Directions for this task => Task for the records below: count the lines that contain the word "README" and give only that number.

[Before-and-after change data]
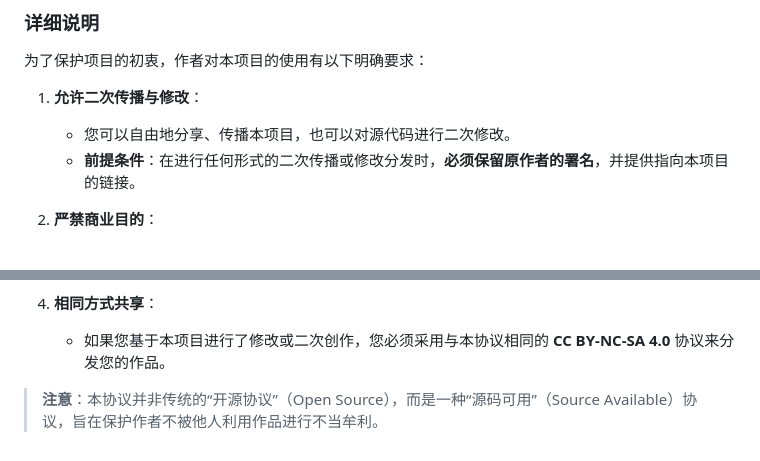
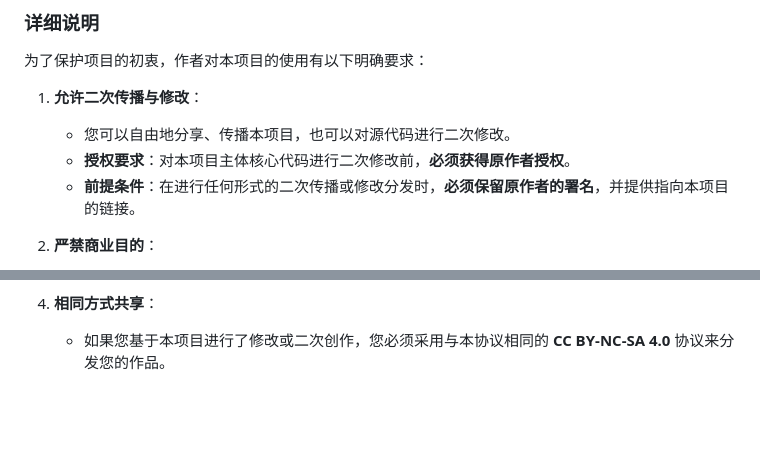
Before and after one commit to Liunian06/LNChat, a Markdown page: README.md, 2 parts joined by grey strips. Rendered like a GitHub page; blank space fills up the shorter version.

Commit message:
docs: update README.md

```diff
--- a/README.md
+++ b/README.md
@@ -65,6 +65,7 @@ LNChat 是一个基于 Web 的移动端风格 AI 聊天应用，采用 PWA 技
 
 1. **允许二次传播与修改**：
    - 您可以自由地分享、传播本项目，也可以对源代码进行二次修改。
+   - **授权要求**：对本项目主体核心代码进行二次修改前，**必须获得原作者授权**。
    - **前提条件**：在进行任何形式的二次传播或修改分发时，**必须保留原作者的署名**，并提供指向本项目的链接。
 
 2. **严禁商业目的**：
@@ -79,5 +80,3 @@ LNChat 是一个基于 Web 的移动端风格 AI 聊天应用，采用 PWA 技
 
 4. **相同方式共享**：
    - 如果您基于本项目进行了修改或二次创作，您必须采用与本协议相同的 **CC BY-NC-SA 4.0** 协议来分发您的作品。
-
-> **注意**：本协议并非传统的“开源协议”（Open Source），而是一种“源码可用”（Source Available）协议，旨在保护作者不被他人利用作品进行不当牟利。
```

Answer space => 4